● TASK BRIEF
In the records that follow, locate every line with "output" and extract it.

[[ EXERCISE INPUT, beginning ]]

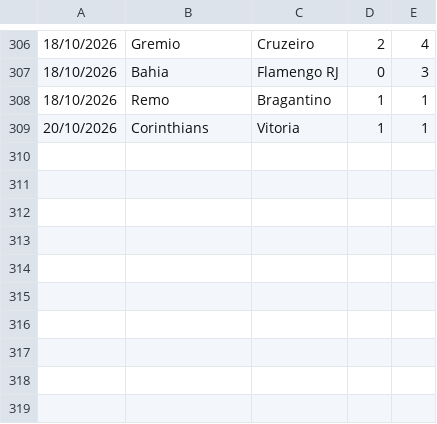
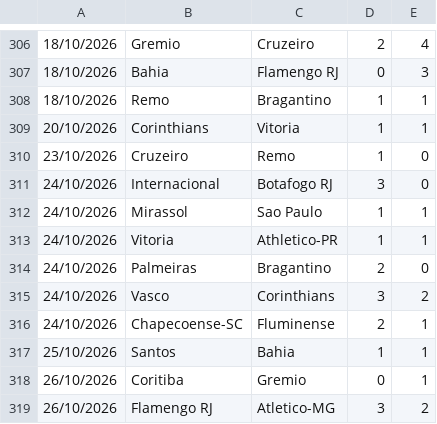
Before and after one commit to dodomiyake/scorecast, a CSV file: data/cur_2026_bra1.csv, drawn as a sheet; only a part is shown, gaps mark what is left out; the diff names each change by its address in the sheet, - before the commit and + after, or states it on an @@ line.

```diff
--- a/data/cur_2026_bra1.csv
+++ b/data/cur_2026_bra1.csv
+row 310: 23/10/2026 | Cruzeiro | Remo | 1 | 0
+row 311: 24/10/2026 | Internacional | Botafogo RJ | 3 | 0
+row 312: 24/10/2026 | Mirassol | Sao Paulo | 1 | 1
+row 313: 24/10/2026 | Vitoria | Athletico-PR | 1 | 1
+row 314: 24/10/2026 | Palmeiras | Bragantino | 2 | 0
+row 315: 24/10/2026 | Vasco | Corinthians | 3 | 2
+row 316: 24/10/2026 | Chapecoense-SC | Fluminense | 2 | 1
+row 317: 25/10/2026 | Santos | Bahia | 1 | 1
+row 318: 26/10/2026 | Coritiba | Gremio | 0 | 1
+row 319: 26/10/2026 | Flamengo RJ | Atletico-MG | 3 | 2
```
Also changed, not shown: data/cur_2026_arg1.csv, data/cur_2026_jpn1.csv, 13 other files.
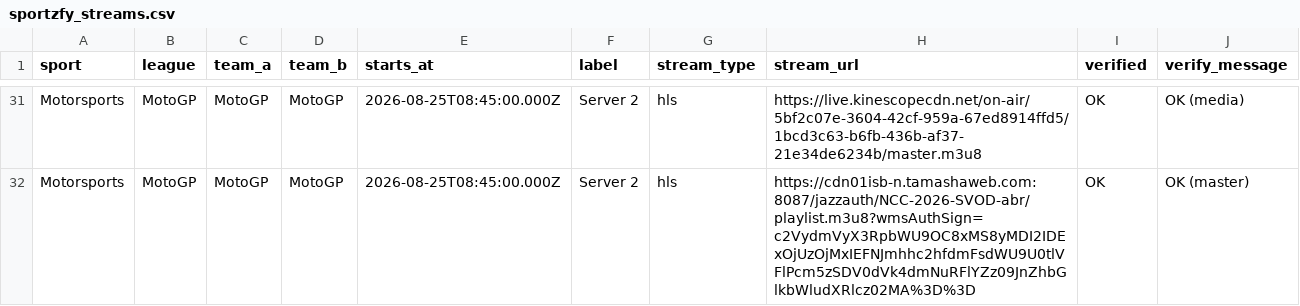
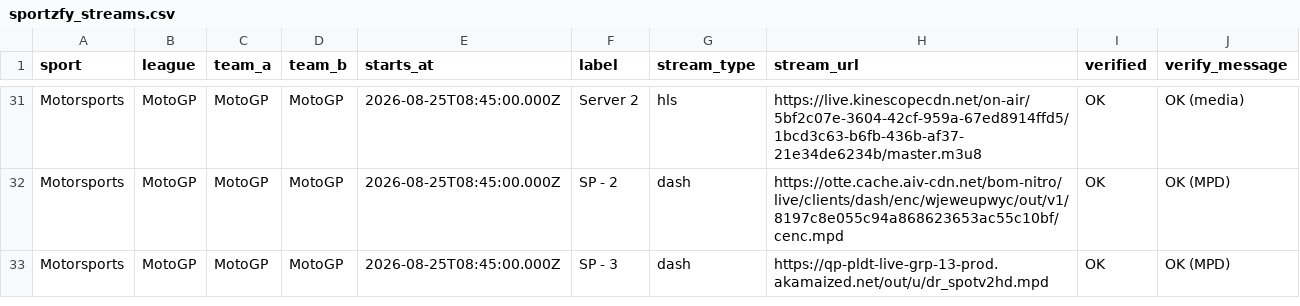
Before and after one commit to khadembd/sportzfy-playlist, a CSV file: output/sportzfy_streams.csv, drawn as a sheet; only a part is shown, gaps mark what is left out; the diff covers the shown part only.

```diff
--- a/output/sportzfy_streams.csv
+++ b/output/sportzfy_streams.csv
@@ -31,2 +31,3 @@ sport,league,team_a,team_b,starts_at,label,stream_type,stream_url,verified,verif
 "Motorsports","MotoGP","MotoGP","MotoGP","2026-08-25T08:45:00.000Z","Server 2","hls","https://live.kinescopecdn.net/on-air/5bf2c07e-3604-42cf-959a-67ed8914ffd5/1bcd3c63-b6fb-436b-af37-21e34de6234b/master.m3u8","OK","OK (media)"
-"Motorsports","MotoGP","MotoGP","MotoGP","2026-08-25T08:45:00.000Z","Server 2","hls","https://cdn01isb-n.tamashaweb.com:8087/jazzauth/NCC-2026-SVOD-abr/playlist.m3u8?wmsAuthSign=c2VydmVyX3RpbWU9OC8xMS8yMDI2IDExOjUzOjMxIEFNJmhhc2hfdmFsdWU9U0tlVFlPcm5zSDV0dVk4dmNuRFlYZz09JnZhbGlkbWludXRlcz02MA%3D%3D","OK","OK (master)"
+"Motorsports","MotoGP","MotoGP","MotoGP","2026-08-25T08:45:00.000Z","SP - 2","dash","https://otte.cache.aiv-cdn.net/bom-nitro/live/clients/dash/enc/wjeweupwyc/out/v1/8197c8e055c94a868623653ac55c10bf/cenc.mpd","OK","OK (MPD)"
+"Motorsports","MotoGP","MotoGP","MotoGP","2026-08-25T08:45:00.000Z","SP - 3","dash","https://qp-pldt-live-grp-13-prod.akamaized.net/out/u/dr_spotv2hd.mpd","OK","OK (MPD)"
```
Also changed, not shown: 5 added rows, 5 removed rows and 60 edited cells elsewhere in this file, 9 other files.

[[ EXERCISE INPUT, end ]]

● ANSWER AREA
Before and after one commit to khadembd/sportzfy-playlist, a CSV file: output/sportzfy_streams.csv, drawn as a sheet; only a part is shown, gaps mark what is left out; the diff covers the shown part only.
--- a/output/sportzfy_streams.csv
+++ b/output/sportzfy_streams.csv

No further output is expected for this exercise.